- Qt WebKit announced. See movie for a sample app. I assume we have to ignore the mouse pointer for a touchscreen device, but otherwise it seems Qt WebKit supports WebGL pretty well.
And yes, this means Symbian phones now have two default browsers: Nokia WebKit and Qt WebKit.
- How Nokia and Intel messed up relations with potential MeeGo developers. Not good for MeeGo as a native-app platform.
- Michael Mace shares his predictions for 2011:
- The Mobile Data Market Stops Growing (interesting thought)
- Facebook Becomes Passé (bound to happen)
- Book Publishing Dies (don’t think so)
- The Year of the Tablet Backlash (already?)
- Distimo reports that the Java App store is discontinued. It’s the first in what will be a long, long row.
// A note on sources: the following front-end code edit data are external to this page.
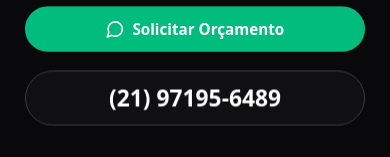
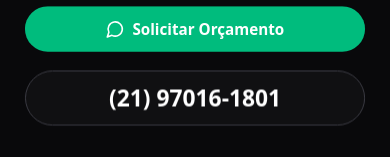
Before and after one commit to maringamapas/tetelestai-eletricista-v, a Next.js app: page / in a window 390 px wide. Shown: the part 542-699 px from the top of the page. Built offline with nearby package versions, Linux system fonts and the light colour scheme.

Commit message:
feat: update phone numbers and WhatsApp link to (21) 97016-1801
Change all phone and WhatsApp links to new number in 'data/cliente.ts'.

Co-authored-by: CHL <229381294+maringamapas@users.noreply.github.com>

```diff
--- a/data/cliente.ts
+++ b/data/cliente.ts
@@ -16,7 +16,7 @@ export const dadosCliente = {
     instagram: "https://instagram.com", // Adicione o link real se houver
     email: "",
     endereco: "R. Saquarema, 68 - Campo Grande - Rio de Janeiro - RJ, CEP: 23050-110",
-    telefone: "(21) 97195-6489",
+    telefone: "(21) 97016-1801",
   },
 
   // Conteúdo principal
@@ -101,7 +101,7 @@ export const dadosCliente = {
   seo: {
     siteTitle: "Tetelestai Serviços Residenciais | Bombeiro, Eletricista, Pintura e Refrigeração | Rio de Janeiro",
     description:
-      "Tetelestai - Serviços técnicos profissionais no Rio de Janeiro. Bombeiro hidráulico, eletricista, pintura e refrigeração. Atendimento profissional em Campo Grande e região metropolitana. (21) 97195-6489",
+      "Tetelestai - Serviços técnicos profissionais no Rio de Janeiro. Bombeiro hidráulico, eletricista, pintura e refrigeração. Atendimento profissional em Campo Grande e região metropolitana. (21) 97016-1801",
     url: "https://tetelestai-servicos-residenciais-rj.vercel.app",
     ogImage: "/og-image-eletricista.jpg",
   },
```
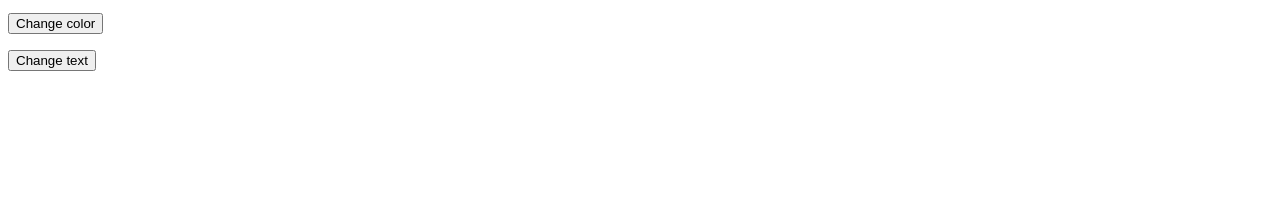
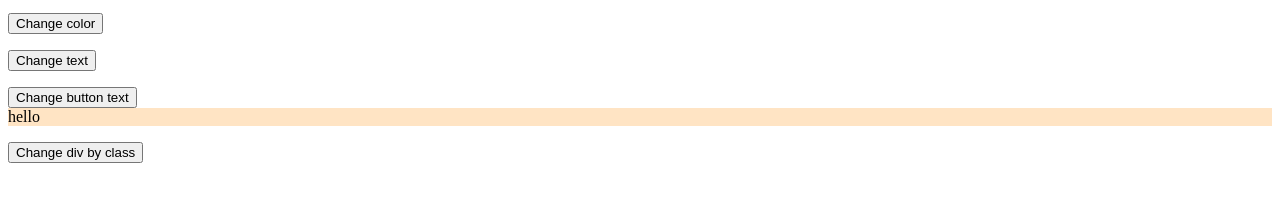
Before and after one commit to bogdanbv/js-buttons, a plain HTML site: page index.html in a window 1280 px wide. Shown: the part 119-320 px from the top of the page. Drawn offline with Linux system fonts and the light colour scheme.

Commit message:
new change button color and changecolorwithclass function

```diff
--- a/index.html
+++ b/index.html
@@ -24,5 +24,14 @@
 <p>
     <input type="button" value="Change text" onclick="changetext()" >
     </p>
+<div id="div3">
+    <input type="button" value="Change button text" onclick="cangebuttonvalue()" >
+</div>
+<div id="class1">
+    hello
+</div>
+<p>
+    <input type="button" value="Change div by class" onclick="changecolorwithclass()" >
+    </p>
 </body>
 </html>
--- a/javascript.js
+++ b/javascript.js
@@ -22,3 +22,11 @@ function changetext() {
     dd1.innerText = "Alloha";
     dd2.innerText = "Chao";
 }
+function cangebuttonvalue() {
+    var button1 = document.getElementById("div3");
+    button1.innerHTML = '<input type="button" value="Change" onclick="cangebuttonvalue()" >';
+}
+function changecolorwithclass() {
+    var dd3 = document.getElementById("class1");
+    dd3.className = "class2";
+}
--- a/style/style.css
+++ b/style/style.css
@@ -14,3 +14,9 @@ h1 {
 .orangeback {
     background-color: orange;
 }
+#class2 {
+    background-color: aqua;
+}
+#class1 {
+    background-color: bisque;
+}
```
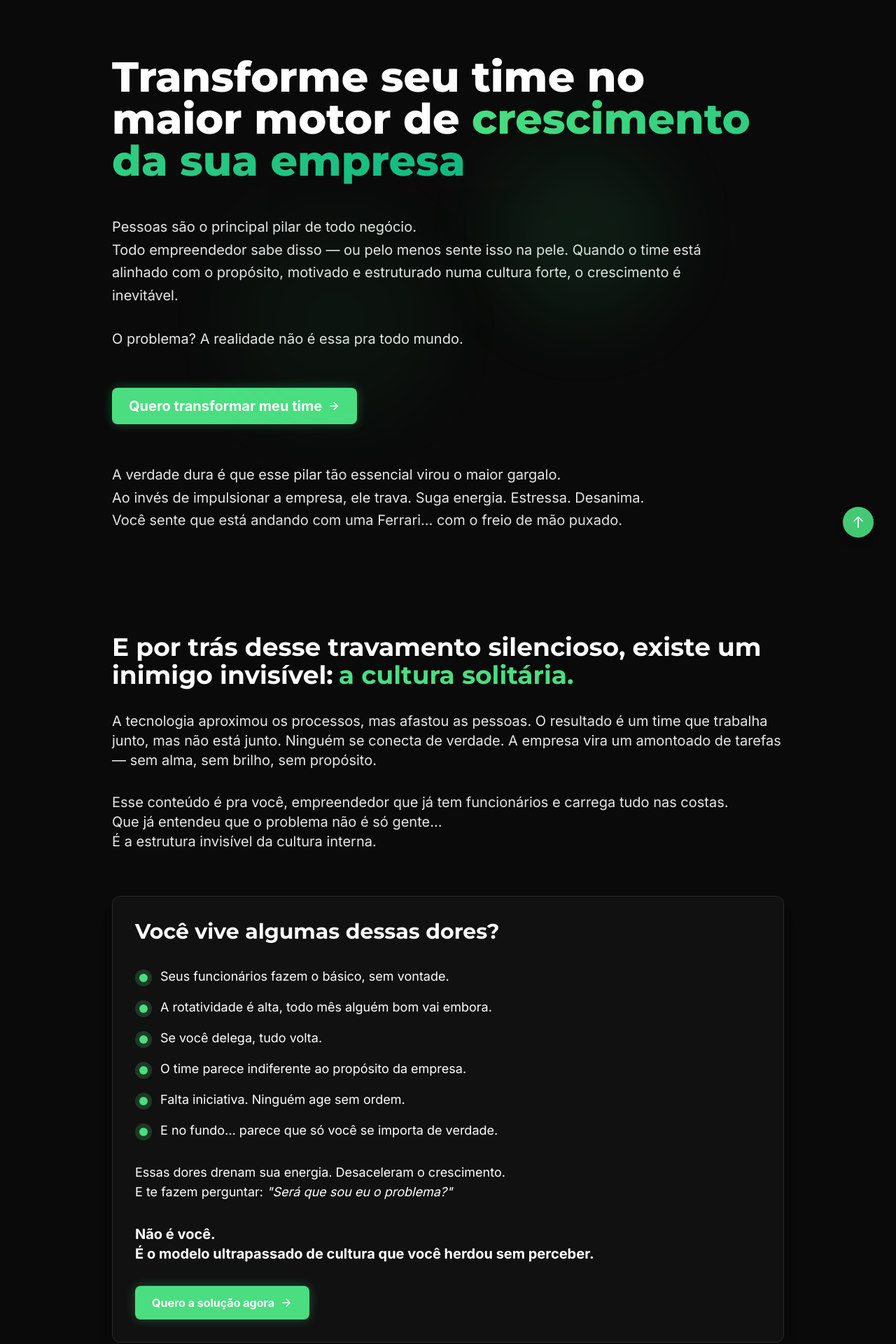
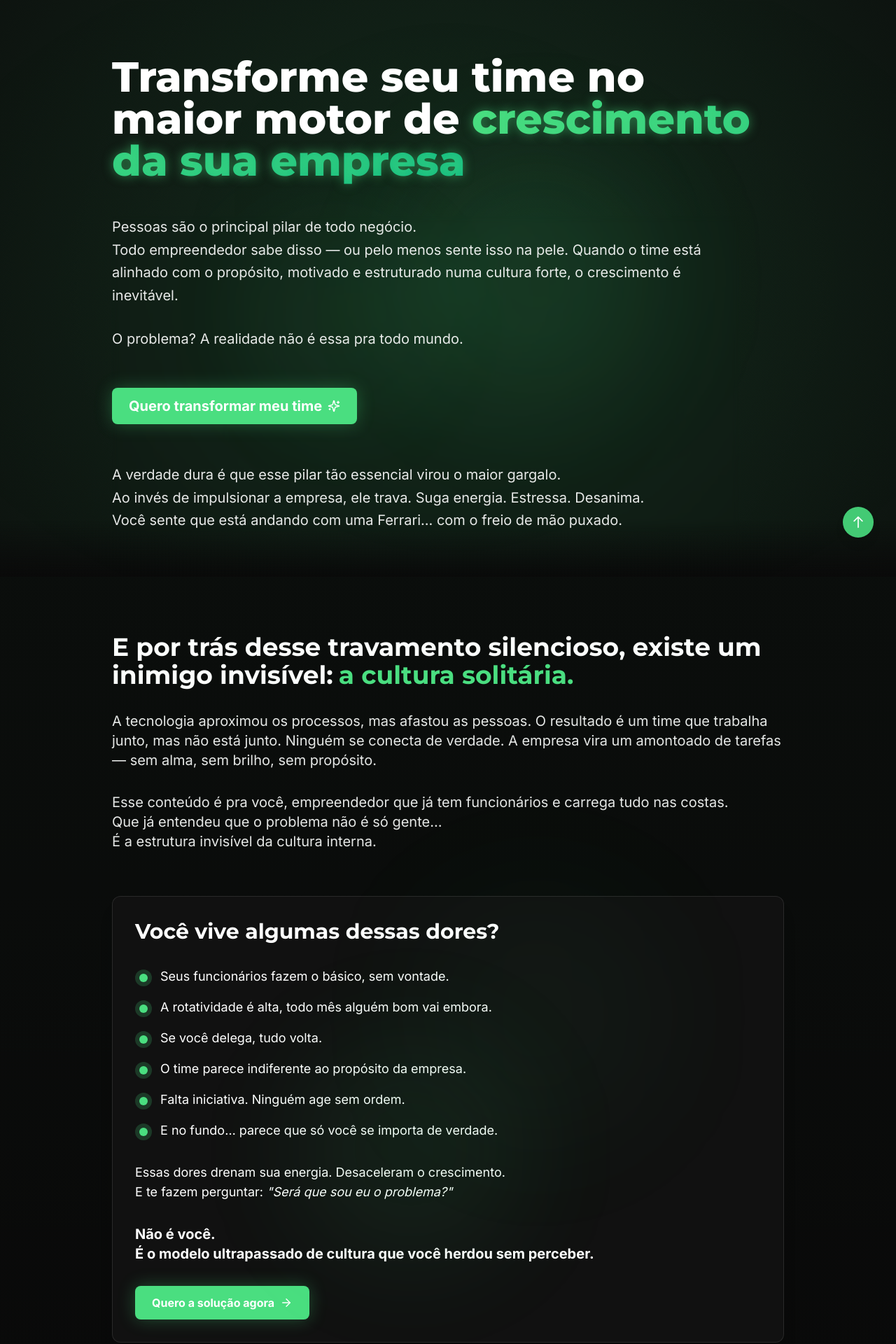
Before and after one commit to mizaeldapreev/team-glow-landing-page, a React (Vite) app: page / in a window 1280 px wide. Shown: the top 1920 px of the page at 70% size. Built offline with nearby package versions, Linux system fonts and the light colour scheme.

Commit message:
Refactor: Improve visual effects and lighting
Enhance the visual appeal of the landing page by adding more lighting effects and animations.

```diff
--- a/src/components/Hero.tsx
+++ b/src/components/Hero.tsx
@@ -1,17 +1,18 @@
+
 import React from 'react';
-import { ArrowRight } from 'lucide-react';
+import { ArrowRight, Sparkles } from 'lucide-react';
 
 const Hero = () => {
   return (
-    <section className="pt-20 pb-16 px-4 min-h-screen flex items-center relative">
-      <div className="container mx-auto max-w-5xl">
+    <section className="bg-glow pt-20 pb-16 px-4 min-h-screen flex items-center relative">
+      <div className="container mx-auto max-w-5xl relative z-10">
         <div className="animate-fade-in space-y-12">
           <h1 className="text-4xl md:text-5xl lg:text-6xl font-extrabold leading-tight">
             Transforme seu time no maior motor de
-            <span className="bg-clip-text text-transparent bg-gradient-to-r from-landing-green to-emerald-500"> crescimento da sua empresa</span>
+            <span className="gradient-text text-glow"> crescimento da sua empresa</span>
           </h1>
 
-          <div className="space-y-8 text-lg md:text-xl text-white/90 max-w-4xl">
+          <div className="space-y-8 text-lg md:text-xl text-white/90 max-w-4xl backdrop-blur-sm">
             <p className="leading-relaxed">
               Pessoas são o principal pilar de todo negócio.<br />
               Todo empreendedor sabe disso — ou pelo menos sente isso na pele. Quando o time está alinhado com o propósito, motivado e estruturado numa cultura forte, o crescimento é inevitável.
@@ -19,9 +20,9 @@ const Hero = () => {
             <p>O problema? A realidade não é essa pra todo mundo.</p>
 
             <div className="py-6">
-              <a href="#ebook" className="cta-button inline-flex items-center gap-2">
+              <a href="#ebook" className="cta-button inline-flex items-center gap-2 group">
                 Quero transformar meu time
-                <ArrowRight size={18} />
+                <Sparkles className="group-hover:rotate-12 transition-transform" size={18} />
               </a>
             </div>
 
@@ -35,8 +36,9 @@ const Hero = () => {
       </div>
 
       <div className="absolute bottom-0 left-0 w-full h-20 bg-gradient-to-t from-landing-black to-transparent"></div>
-      <div className="absolute top-1/4 right-1/4 w-64 h-64 bg-landing-green/10 rounded-full blur-3xl animate-glow"></div>
-      <div className="absolute bottom-1/4 left-1/4 w-80 h-80 bg-landing-green/5 rounded-full blur-3xl animate-glow"></div>
+      <div className="absolute top-1/4 right-1/4 w-96 h-96 bg-landing-green/10 rounded-full blur-[100px] animate-glow"></div>
+      <div className="absolute bottom-1/4 left-1/4 w-80 h-80 bg-landing-green/5 rounded-full blur-[80px] animate-glow"></div>
+      <div className="absolute top-1/2 left-1/2 -translate-x-1/2 -translate-y-1/2 w-full h-full bg-gradient-radial from-landing-green/5 to-transparent opacity-30"></div>
     </section>
   );
 };
--- a/src/components/Offer.tsx
+++ b/src/components/Offer.tsx
@@ -1,11 +1,10 @@
-
 import React from 'react';
-import { ArrowRight } from 'lucide-react';
+import { ArrowRight, Sparkles } from 'lucide-react';
 import CountdownTimer from './CountdownTimer';
 
 const Offer = () => {
   return (
-    <section id="ebook" className="py-20 px-4 relative overflow-hidden">
+    <section id="ebook" className="illuminated-section py-20 px-4 relative overflow-hidden">
       <div className="container mx-auto max-w-5xl">
         <div className="flex flex-col md:flex-row gap-12 items-center">
           {/* E-Book mockup */}
@@ -82,7 +81,8 @@ const Offer = () => {
       </div>
 
       {/* Decorative elements */}
-      <div className="absolute bottom-0 right-0 w-96 h-96 bg-landing-green/5 rounded-full blur-3xl animate-glow"></div>
+      <div className="absolute bottom-0 right-0 w-96 h-96 bg-landing-green/5 rounded-full blur-[150px] animate-glow"></div>
+      <div className="absolute top-1/2 left-1/2 -translate-x-1/2 -translate-y-1/2 w-full h-full bg-gradient-radial from-landing-green/5 to-transparent opacity-20"></div>
     </section>
   );
 };
--- a/src/components/PainPoints.tsx
+++ b/src/components/PainPoints.tsx
@@ -1,10 +1,9 @@
-
 import React from 'react';
-import { ArrowRight } from 'lucide-react';
+import { ArrowRight, Sparkles } from 'lucide-react';
 
 const PainPoints = () => {
   return (
-    <section id="problema" className="py-20 px-4 relative">
+    <section id="problema" className="illuminated-section py-20 px-4 relative">
       <div className="container mx-auto max-w-5xl">
         <div className="mb-16">
           <h2 className="text-3xl md:text-4xl font-bold mb-8">
@@ -68,6 +67,8 @@ const PainPoints = () => {
 
       {/* Decorative elements */}
       <div className="section-divider max-w-4xl mx-auto"></div>
+      <div className="absolute top-1/3 right-1/4 w-96 h-96 bg-landing-green/5 rounded-full blur-[120px] animate-glow"></div>
+      <div className="absolute bottom-1/4 left-1/3 w-80 h-80 bg-landing-green/10 rounded-full blur-[100px] animate-glow"></div>
     </section>
   );
 };
--- a/src/components/Solution.tsx
+++ b/src/components/Solution.tsx
@@ -1,9 +1,8 @@
-
 import React from 'react';
 
 const Solution = () => {
   return (
-    <section id="solucao" className="py-20 px-4 relative">
+    <section id="solucao" className="illuminated-section py-20 px-4 relative">
       <div className="container mx-auto max-w-5xl">
         <div className="mb-12">
           <h2 className="text-3xl md:text-4xl font-bold mb-8">
@@ -72,7 +71,9 @@ const Solution = () => {
 
       {/* Decorative elements */}
       <div className="section-divider max-w-4xl mx-auto"></div>
-      <div className="absolute top-1/3 right-1/5 w-64 h-64 bg-landing-green/10 rounded-full blur-3xl animate-glow"></div>
+      <div className="absolute top-1/3 right-1/5 w-96 h-96 bg-landing-green/5 rounded-full blur-[150px] animate-glow"></div>
+      <div className="absolute bottom-1/3 left-1/4 w-80 h-80 bg-landing-green/10 rounded-full blur-[120px] animate-glow"></div>
+      <div className="absolute top-1/2 left-1/2 -translate-x-1/2 -translate-y-1/2 w-full h-full bg-gradient-radial from-landing-green/5 to-transparent opacity-20"></div>
     </section>
   );
 };
--- a/src/index.css
+++ b/src/index.css
@@ -1,4 +1,3 @@
-
 @import url('https://fonts.googleapis.com/css2?family=Montserrat:wght@400;500;600;700;800&family=Inter:wght@300;400;500;600;700&display=swap');
 
 @tailwind base;
@@ -113,8 +112,8 @@
   left: -50%;
   width: 200%;
   height: 200%;
-  background: radial-gradient(circle, rgba(74, 222, 128, 0.1) 0%, rgba(10, 10, 10, 0) 60%);
-  animation: rotate 15s linear infinite;
+  background: radial-gradient(circle, rgba(74, 222, 128, 0.15) 0%, rgba(10, 10, 10, 0) 70%);
+  animation: rotate 20s linear infinite;
   z-index: 0;
 }
 
@@ -159,11 +158,28 @@
 
 .cta-button {
   @apply bg-landing-green text-white font-bold py-3 px-6 rounded-lg transform transition-all duration-300;
-  box-shadow: 0 0 15px rgba(74, 222, 128, 0.3);
+  box-shadow: 0 0 25px rgba(74, 222, 128, 0.3);
 }
 
 .cta-button:hover {
   @apply bg-opacity-90;
-  box-shadow: 0 0 25px rgba(74, 222, 128, 0.5);
+  box-shadow: 0 0 35px rgba(74, 222, 128, 0.5);
   transform: translateY(-2px);
 }
+
+.text-glow {
+  text-shadow: 0 0 15px rgba(74, 222, 128, 0.5);
+}
+
+.gradient-text {
+  @apply bg-clip-text text-transparent bg-gradient-to-r from-landing-green to-emerald-500;
+}
+
+.illuminated-section {
+  @apply relative overflow-hidden;
+}
+
+.illuminated-section::before {
+  content: '';
+  @apply absolute inset-0 bg-gradient-to-b from-landing-green/5 to-transparent opacity-40 pointer-events-none;
+}
```
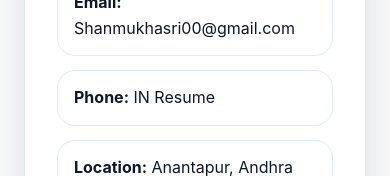
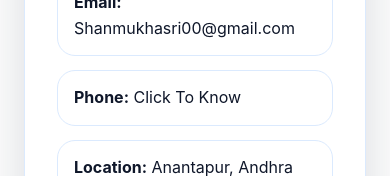
Before and after one commit to Shanmugasrivyshnav/Shanmuga-sri-vyshnav-Portfolio, a React (Create React App) app: page /contact in a window 390 px wide. Shown: the part 447-623 px from the top of the page. Built offline with nearby package versions, Linux system fonts and the light colour scheme.

Commit message:
Update phone label in contacts.js

```diff
--- a/src/Components/Contact/contacts.js
+++ b/src/Components/Contact/contacts.js
@@ -20,7 +20,7 @@ const contactDetails = [
     value: "Shanmukhasri00@gmail.com",
     href: "mailto:Shanmukhasri00@gmail.com",
   },
-  { label: "Phone", value: "IN Resume", href: "tel:+917995247940" },
+  { label: "Phone", value: "Click To Know", href: "tel:+917995247940" },
   {
     label: "Location",
     value: "Anantapur, Andhra Pradesh",
```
App stores cost shitloads of money without bringing in enough revenue (except for Apple), so they’re going to fall like flies this year.
- How does Opera make money? Engineering/maintenance fees from device vendors, and search engine kickbacks.
Actually, Opera is pretty unique in this respect. Although they all get search kickbacks, IE, Safari, and Chrome are maintained by large companies and don’t really have to make a profit, while Firefox lacks Opera’s engineering and maintenance fees because Mozilla has ignored the device market.
As to the mobile browsers, most of them are maintained by a large company, but some, notably Obigo and NetFront, make their money in a similar way as Opera.
- Horace Dediu expects Android users to be less loyal than iOS users. In his terminology, iOS is a lot “stickier” than Android because its uesers have invested more time and money in getting to work with the system.
- Yahoo! Integrates GetJar Apps in Mobile Search Queries. As it says. Might be useful as a discoverability system IF the system keeps track of what kind of phone the user is on and offers only apps that work on that phone.
- Delightful anti-iPhone rant by Ewan MacLeod.
- Talking Points Memo on native vs. web:
The companies that control the major mobile devices have a big interest in making people think that there's a level of functionality that is possible using proprietary applications -- an iPad app, an Android app, etc. that's not available using open standards or 'the web'.
Emphasis mine. I never thought about it in quite these terms, but this is definitely an important part of Apple’s strategy.
[...] it's really not true that proprietary application platforms like iPhone, iPad or Android can do more than stuff designed on open standards, at least for news sites. To put that in plain language, it's not true that 'apps' you buy on your iPad can do more things than websites you can access on any browser. [...] apps do cooler and more stuff. But that's because of the way the big companies are shaping the media environment; not because there's any inherent reason it needs to be that way.
- Learning WebGL looks like exactly the sort of resource I need to ... well ... learn WebGL.
- The white iPhone IS the Verizon iPhone. This theory is original, even if it’s incorrect.
- Social Media Venn Diagram. Because it’s true.
- And if you’re into the US Civil War, the NY Times’s Disunion is a must-read